▶ [Goal of the exercise] Look through the listing underneath for "hangul", and copy every line that has it.

▶ [Material supplied]
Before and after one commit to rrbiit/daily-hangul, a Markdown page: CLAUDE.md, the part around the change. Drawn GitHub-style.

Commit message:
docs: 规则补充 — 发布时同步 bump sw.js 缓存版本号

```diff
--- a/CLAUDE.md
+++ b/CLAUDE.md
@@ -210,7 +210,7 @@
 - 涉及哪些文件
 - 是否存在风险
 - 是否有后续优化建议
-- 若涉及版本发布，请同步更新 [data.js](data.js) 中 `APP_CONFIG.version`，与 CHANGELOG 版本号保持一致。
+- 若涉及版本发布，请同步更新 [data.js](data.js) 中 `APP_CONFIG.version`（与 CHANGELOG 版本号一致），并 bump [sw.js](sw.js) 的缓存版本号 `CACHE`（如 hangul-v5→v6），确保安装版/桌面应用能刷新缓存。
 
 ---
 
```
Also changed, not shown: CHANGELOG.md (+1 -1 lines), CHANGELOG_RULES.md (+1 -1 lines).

▶ [Solution to the problem]
Before and after one commit to rrbiit/daily-hangul, a Markdown page: CLAUDE.md, the part around the change. Drawn GitHub-style.
+- 若涉及版本发布，请同步更新 [data.js](data.js) 中 `APP_CONFIG.version`（与 CHANGELOG 版本号一致），并 bump [sw.js](sw.js) 的缓存版本号 `CACHE`（如 hangul-v5→v6），确保安装版/桌面应用能刷新缓存。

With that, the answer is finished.